__TASK TO CARRY OUT__. Make an exact copy of all the entries, but do not reproduce the pictures.

__THE DATA__.
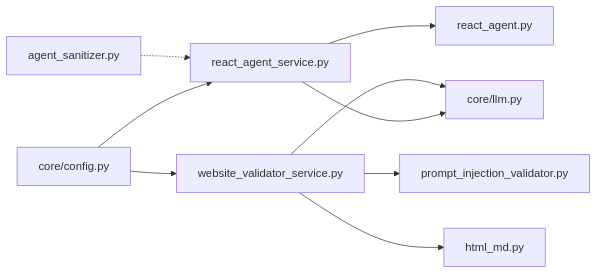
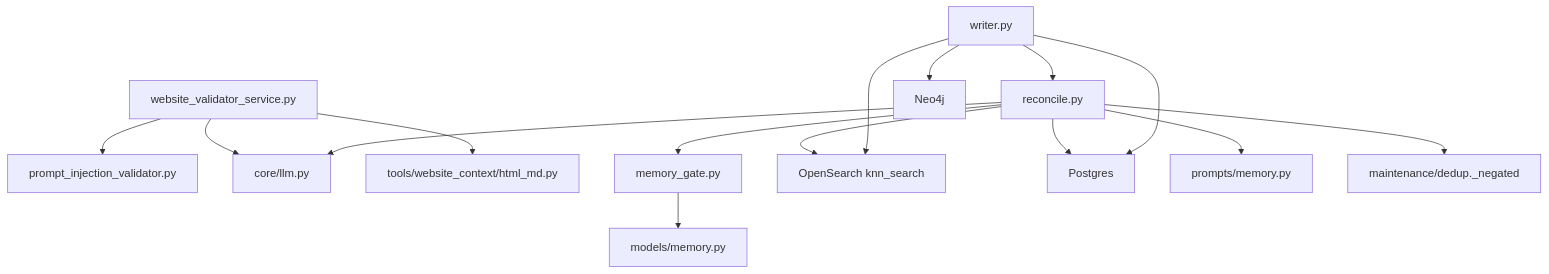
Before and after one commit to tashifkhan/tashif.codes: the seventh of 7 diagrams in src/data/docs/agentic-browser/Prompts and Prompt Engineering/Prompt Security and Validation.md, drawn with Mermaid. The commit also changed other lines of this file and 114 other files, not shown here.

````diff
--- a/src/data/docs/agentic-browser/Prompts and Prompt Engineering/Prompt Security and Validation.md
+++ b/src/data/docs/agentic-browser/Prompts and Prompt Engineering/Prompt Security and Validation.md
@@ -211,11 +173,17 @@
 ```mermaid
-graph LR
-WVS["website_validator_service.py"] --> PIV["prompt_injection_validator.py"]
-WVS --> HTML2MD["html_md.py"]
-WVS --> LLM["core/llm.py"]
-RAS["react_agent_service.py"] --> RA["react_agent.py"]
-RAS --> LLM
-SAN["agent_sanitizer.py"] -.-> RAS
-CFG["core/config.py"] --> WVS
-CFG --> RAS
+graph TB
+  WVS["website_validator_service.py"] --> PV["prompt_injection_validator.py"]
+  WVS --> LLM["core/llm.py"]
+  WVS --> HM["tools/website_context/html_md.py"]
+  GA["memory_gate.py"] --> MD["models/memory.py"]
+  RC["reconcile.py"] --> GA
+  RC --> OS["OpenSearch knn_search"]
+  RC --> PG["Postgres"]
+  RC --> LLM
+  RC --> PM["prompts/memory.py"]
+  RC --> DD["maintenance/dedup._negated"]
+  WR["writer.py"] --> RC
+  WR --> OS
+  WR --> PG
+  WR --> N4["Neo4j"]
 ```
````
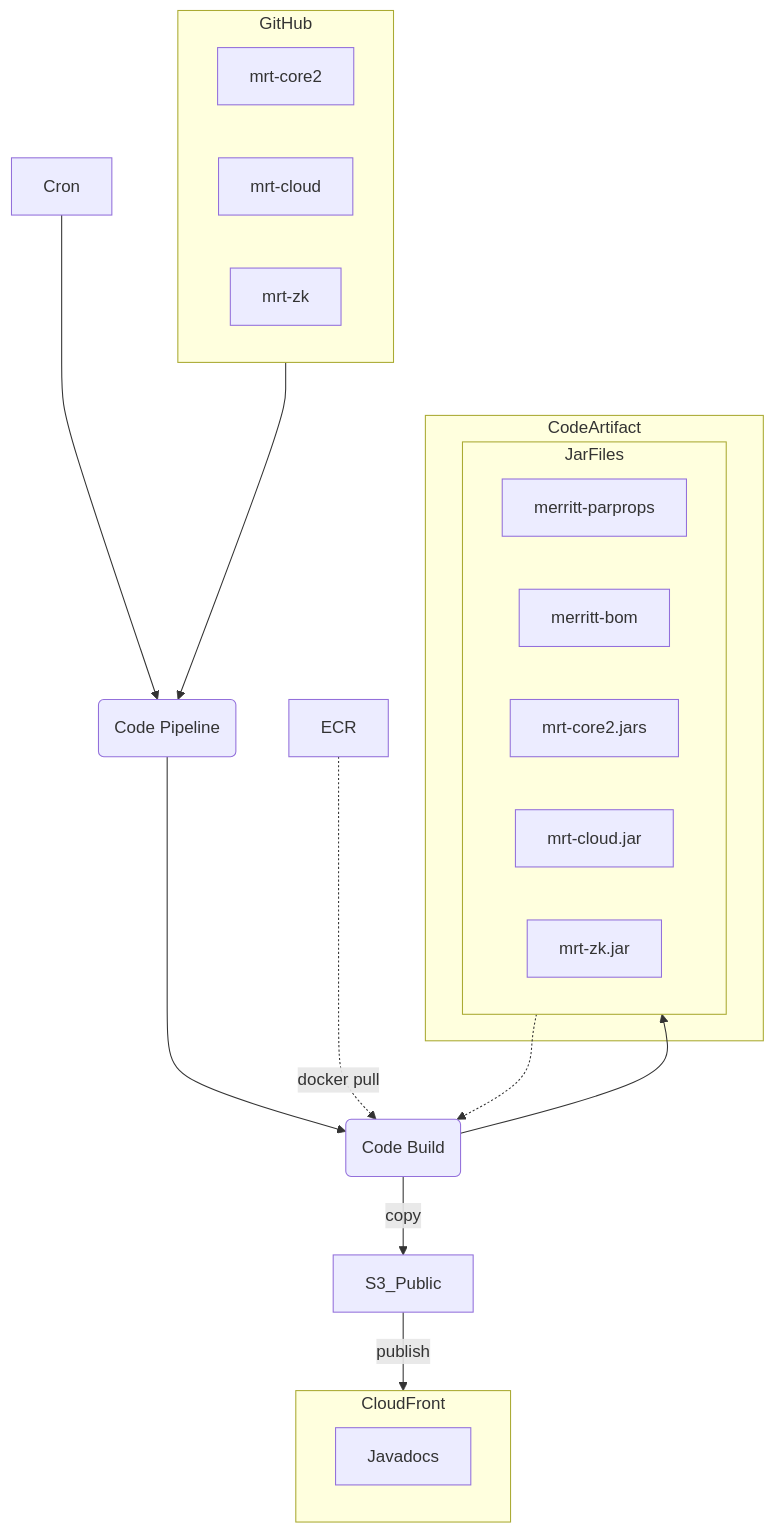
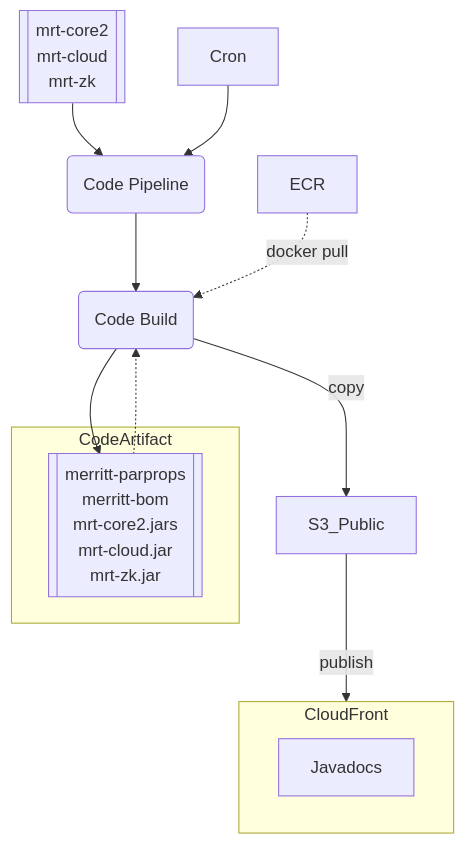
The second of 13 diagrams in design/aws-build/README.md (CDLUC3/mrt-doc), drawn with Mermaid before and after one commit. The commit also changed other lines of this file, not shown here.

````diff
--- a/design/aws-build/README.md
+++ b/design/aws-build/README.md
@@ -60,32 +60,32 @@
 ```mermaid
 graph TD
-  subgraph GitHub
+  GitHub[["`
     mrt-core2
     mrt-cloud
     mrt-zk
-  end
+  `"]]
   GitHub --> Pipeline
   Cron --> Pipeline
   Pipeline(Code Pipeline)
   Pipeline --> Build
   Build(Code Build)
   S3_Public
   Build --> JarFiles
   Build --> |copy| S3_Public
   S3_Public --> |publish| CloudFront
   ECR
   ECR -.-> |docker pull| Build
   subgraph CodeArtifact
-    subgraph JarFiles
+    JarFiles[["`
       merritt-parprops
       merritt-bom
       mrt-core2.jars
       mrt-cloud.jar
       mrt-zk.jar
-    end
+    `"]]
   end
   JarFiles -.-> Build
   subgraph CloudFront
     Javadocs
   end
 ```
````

__RESULT OF THE TASK__.
Before and after one commit to tashifkhan/tashif.codes: the seventh of 7 diagrams in src/data/docs/agentic-browser/Prompts and Prompt Engineering/Prompt Security and Validation.md, drawn with Mermaid. The commit also changed other lines of this file and 114 other files, not shown here.

````diff
--- a/src/data/docs/agentic-browser/Prompts and Prompt Engineering/Prompt Security and Validation.md
+++ b/src/data/docs/agentic-browser/Prompts and Prompt Engineering/Prompt Security and Validation.md
@@ -211,11 +173,17 @@
 ```mermaid
-graph LR
-WVS["website_validator_service.py"] --> PIV["prompt_injection_validator.py"]
-WVS --> HTML2MD["html_md.py"]
-WVS --> LLM["core/llm.py"]
-RAS["react_agent_service.py"] --> RA["react_agent.py"]
-RAS --> LLM
-SAN["agent_sanitizer.py"] -.-> RAS
-CFG["core/config.py"] --> WVS
-CFG --> RAS
+graph TB
+  WVS["website_validator_service.py"] --> PV["prompt_injection_validator.py"]
+  WVS --> LLM["core/llm.py"]
+  WVS --> HM["tools/website_context/html_md.py"]
+  GA["memory_gate.py"] --> MD["models/memory.py"]
+  RC["reconcile.py"] --> GA
+  RC --> OS["OpenSearch knn_search"]
+  RC --> PG["Postgres"]
+  RC --> LLM
+  RC --> PM["prompts/memory.py"]
+  RC --> DD["maintenance/dedup._negated"]
+  WR["writer.py"] --> RC
+  WR --> OS
+  WR --> PG
+  WR --> N4["Neo4j"]
 ```
````
The second of 13 diagrams in design/aws-build/README.md (CDLUC3/mrt-doc), drawn with Mermaid before and after one commit. The commit also changed other lines of this file, not shown here.

````diff
--- a/design/aws-build/README.md
+++ b/design/aws-build/README.md
@@ -60,32 +60,32 @@
 ```mermaid
 graph TD
-  subgraph GitHub
+  GitHub[["`
     mrt-core2
     mrt-cloud
     mrt-zk
-  end
+  `"]]
   GitHub --> Pipeline
   Cron --> Pipeline
   Pipeline(Code Pipeline)
   Pipeline --> Build
   Build(Code Build)
   S3_Public
   Build --> JarFiles
   Build --> |copy| S3_Public
   S3_Public --> |publish| CloudFront
   ECR
   ECR -.-> |docker pull| Build
   subgraph CodeArtifact
-    subgraph JarFiles
+    JarFiles[["`
       merritt-parprops
       merritt-bom
       mrt-core2.jars
       mrt-cloud.jar
       mrt-zk.jar
-    end
+    `"]]
   end
   JarFiles -.-> Build
   subgraph CloudFront
     Javadocs
   end
 ```
````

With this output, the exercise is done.